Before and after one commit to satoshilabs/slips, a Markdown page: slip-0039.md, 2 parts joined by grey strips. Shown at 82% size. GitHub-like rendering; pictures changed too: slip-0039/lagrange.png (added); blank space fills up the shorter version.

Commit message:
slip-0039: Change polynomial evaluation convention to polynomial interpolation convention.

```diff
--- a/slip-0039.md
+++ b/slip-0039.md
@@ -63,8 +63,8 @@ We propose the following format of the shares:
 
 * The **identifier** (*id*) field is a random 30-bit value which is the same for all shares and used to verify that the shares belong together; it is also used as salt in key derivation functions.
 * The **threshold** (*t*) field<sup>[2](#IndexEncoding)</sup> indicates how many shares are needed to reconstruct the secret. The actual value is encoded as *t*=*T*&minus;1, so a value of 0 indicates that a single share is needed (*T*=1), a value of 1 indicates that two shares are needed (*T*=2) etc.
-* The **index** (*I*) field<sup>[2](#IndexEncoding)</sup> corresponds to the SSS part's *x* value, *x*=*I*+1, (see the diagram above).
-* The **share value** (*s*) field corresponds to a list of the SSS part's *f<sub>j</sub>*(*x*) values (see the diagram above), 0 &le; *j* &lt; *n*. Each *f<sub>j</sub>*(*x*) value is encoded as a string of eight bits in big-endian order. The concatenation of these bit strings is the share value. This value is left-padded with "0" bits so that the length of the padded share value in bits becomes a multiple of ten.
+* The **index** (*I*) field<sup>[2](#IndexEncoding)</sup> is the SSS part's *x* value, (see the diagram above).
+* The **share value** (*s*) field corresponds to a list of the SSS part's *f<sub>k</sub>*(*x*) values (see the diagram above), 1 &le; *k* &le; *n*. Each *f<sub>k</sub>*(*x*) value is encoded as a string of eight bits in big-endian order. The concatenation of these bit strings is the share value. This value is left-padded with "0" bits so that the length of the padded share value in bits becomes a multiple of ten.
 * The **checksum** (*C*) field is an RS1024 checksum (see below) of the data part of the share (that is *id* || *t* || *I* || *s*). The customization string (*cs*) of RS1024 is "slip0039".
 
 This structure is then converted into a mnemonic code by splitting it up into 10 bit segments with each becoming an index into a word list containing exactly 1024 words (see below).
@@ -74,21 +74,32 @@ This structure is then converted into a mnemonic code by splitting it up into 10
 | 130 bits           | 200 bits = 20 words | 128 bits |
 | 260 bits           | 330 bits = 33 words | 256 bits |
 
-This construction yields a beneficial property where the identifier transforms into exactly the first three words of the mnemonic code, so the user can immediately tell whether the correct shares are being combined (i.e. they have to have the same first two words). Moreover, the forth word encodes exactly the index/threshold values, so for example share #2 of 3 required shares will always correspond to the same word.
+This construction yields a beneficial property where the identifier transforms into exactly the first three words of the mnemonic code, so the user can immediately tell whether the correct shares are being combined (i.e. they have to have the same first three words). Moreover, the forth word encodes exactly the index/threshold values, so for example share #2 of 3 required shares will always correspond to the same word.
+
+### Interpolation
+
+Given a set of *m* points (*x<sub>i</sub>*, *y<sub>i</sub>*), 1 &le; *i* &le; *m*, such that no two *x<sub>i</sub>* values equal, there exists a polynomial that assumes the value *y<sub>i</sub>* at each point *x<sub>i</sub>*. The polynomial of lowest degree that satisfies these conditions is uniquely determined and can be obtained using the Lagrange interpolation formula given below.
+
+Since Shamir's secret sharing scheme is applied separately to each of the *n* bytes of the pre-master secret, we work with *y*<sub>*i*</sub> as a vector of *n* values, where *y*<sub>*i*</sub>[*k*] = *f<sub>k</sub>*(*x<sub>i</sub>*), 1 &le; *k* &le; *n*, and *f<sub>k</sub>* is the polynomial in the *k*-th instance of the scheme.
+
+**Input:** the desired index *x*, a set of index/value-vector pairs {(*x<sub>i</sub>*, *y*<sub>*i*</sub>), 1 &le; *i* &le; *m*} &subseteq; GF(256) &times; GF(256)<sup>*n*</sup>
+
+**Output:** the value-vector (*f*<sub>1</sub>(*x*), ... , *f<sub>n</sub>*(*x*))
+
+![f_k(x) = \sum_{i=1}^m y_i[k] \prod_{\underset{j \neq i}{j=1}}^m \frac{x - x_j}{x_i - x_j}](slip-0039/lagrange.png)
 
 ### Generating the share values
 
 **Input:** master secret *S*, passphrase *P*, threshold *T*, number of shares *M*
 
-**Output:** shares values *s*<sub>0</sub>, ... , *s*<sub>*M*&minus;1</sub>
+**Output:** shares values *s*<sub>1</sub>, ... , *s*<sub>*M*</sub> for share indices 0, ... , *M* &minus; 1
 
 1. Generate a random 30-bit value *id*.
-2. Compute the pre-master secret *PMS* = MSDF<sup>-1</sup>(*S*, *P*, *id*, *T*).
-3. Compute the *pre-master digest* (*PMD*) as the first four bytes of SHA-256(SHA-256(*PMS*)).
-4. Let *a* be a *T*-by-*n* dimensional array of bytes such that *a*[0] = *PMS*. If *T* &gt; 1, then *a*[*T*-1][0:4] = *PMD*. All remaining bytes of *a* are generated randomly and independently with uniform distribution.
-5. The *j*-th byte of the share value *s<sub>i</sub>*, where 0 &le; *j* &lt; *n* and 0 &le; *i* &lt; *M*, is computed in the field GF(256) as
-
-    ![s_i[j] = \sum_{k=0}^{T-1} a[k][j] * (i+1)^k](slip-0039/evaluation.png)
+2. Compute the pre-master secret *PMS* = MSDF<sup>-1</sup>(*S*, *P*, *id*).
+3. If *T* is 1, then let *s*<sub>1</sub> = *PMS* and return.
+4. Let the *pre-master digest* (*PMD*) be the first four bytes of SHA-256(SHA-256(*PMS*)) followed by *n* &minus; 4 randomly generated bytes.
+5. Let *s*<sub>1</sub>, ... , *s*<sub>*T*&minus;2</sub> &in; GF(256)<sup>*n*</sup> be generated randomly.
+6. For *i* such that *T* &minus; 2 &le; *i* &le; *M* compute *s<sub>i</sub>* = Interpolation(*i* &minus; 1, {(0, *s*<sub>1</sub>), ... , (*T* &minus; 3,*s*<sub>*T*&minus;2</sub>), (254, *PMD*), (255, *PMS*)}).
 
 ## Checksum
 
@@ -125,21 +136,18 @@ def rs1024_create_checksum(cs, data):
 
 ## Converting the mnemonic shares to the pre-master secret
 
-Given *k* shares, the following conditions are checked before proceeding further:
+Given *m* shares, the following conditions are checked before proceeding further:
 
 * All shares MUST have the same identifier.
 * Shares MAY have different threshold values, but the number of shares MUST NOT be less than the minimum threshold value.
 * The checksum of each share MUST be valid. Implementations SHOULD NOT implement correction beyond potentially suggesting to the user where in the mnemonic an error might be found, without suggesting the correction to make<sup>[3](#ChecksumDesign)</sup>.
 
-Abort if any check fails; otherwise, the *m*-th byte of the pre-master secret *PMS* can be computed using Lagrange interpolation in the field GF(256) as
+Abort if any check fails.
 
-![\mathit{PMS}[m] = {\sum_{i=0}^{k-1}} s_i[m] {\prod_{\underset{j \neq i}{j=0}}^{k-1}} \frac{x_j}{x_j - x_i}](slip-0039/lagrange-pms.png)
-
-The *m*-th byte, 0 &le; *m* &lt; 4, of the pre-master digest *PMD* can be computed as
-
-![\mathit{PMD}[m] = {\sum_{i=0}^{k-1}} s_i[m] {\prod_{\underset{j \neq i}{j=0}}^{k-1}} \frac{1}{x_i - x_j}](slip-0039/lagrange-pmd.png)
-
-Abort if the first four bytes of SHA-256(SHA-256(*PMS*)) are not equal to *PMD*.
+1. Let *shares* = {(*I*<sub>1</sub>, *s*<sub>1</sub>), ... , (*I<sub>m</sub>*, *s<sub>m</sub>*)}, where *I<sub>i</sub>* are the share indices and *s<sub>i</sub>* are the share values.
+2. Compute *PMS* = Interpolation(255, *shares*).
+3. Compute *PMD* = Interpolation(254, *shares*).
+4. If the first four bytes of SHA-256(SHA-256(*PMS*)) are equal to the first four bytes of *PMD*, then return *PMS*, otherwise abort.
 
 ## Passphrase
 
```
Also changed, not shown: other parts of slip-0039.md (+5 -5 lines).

* * * *

**What the task asks**
Say how many lines above hold the word "minus", giving only the count.

**Completed exercise**
6